::: Data for review :::
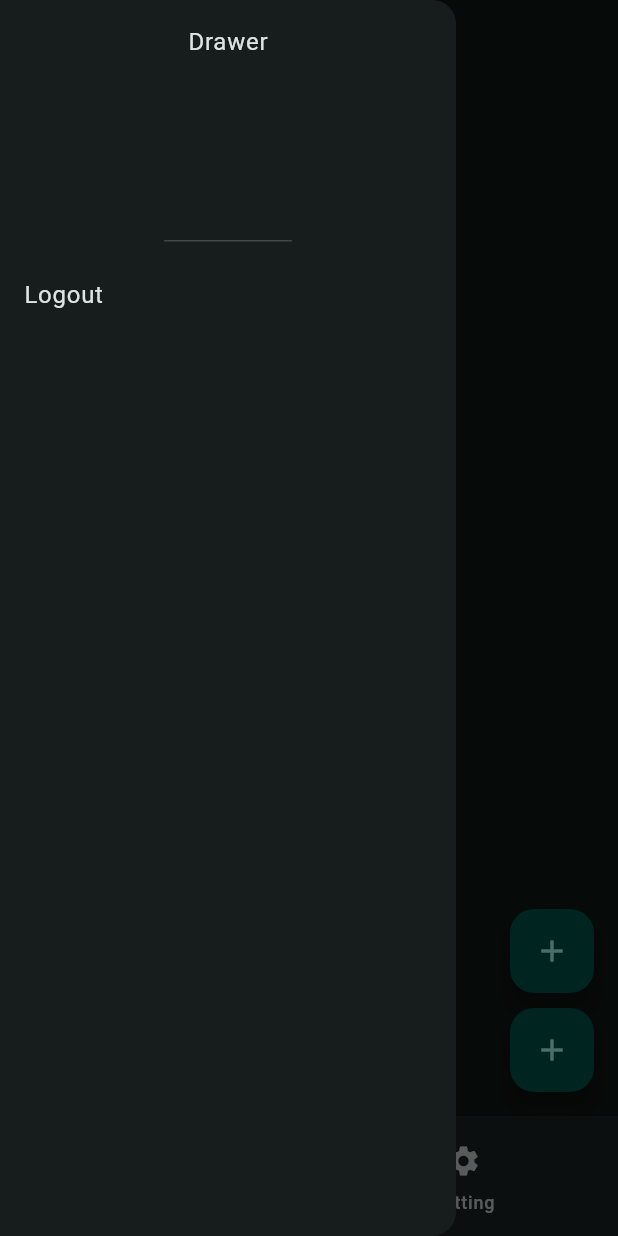
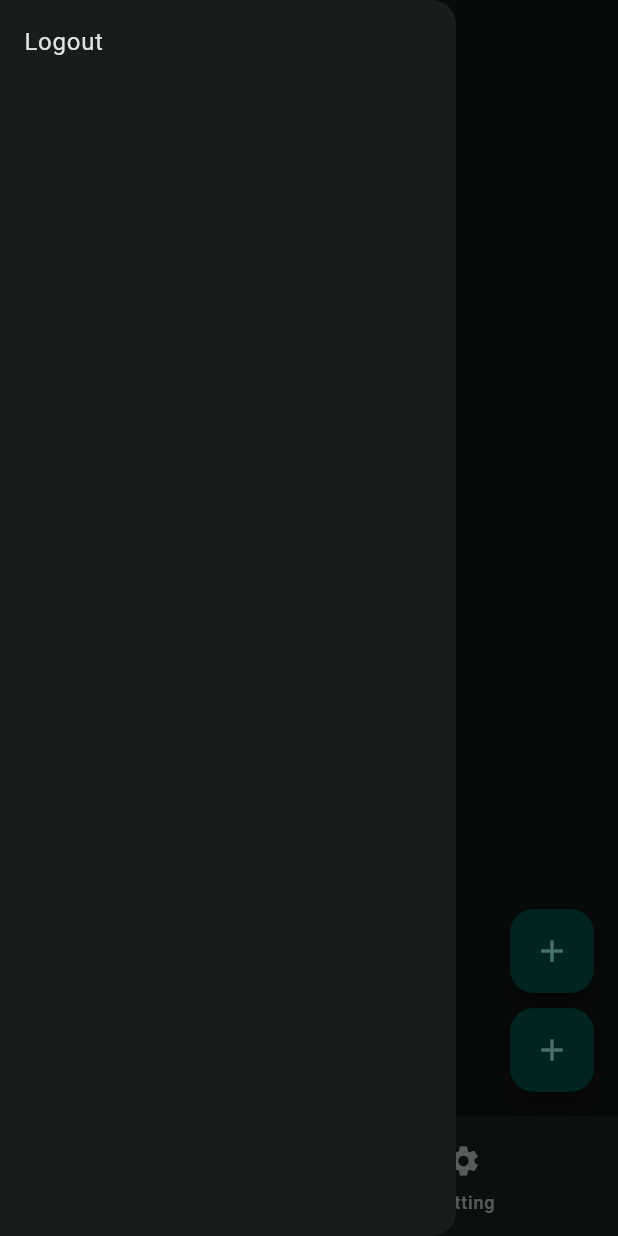
Before and after one commit to NgocNguyen1103/Flutter_basic, a Flutter app: the screen it shows after launch, with the side drawer open, on a phone screen of 412 x 824 dp. Run offline on Flutter 3.47's test engine with Material 3 defaults, Android fonts, the phone set to English and light mode, and no system bars.

```diff
--- a/lib/main.dart
+++ b/lib/main.dart
@@ -18,17 +18,13 @@ class MyApp extends StatelessWidget {
       debugShowCheckedModeBanner: false,
       home: Scaffold(
         appBar: AppBar(title: Text("Flutter App"), centerTitle: true),
-        drawer: Drawer(
-          child: Column(
-            children: [
-              DrawerHeader(child: Text("Drawer")),
-              ListTile(title: Text("Logout")),
-
-            ],
-          )
+        drawer:
+        SafeArea(child:Drawer(
+          child: ListTile(title: Text("Logout"),),
+        ),
+        ),
 
 
-        ),
         floatingActionButton: Column(
           mainAxisSize: MainAxisSize.min,
           children: [
```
:::
§ **Task description**:
Give the records back exactly, with no pictures.

§ **Expected answer**:
Before and after one commit to NgocNguyen1103/Flutter_basic, a Flutter app: the screen it shows after launch, with the side drawer open, on a phone screen of 412 x 824 dp. Run offline on Flutter 3.47's test engine with Material 3 defaults, Android fonts, the phone set to English and light mode, and no system bars.

```diff
--- a/lib/main.dart
+++ b/lib/main.dart
@@ -18,17 +18,13 @@ class MyApp extends StatelessWidget {
       debugShowCheckedModeBanner: false,
       home: Scaffold(
         appBar: AppBar(title: Text("Flutter App"), centerTitle: true),
-        drawer: Drawer(
-          child: Column(
-            children: [
-              DrawerHeader(child: Text("Drawer")),
-              ListTile(title: Text("Logout")),
-
-            ],
-          )
+        drawer:
+        SafeArea(child:Drawer(
+          child: ListTile(title: Text("Logout"),),
+        ),
+        ),
 
 
-        ),
         floatingActionButton: Column(
           mainAxisSize: MainAxisSize.min,
           children: [
```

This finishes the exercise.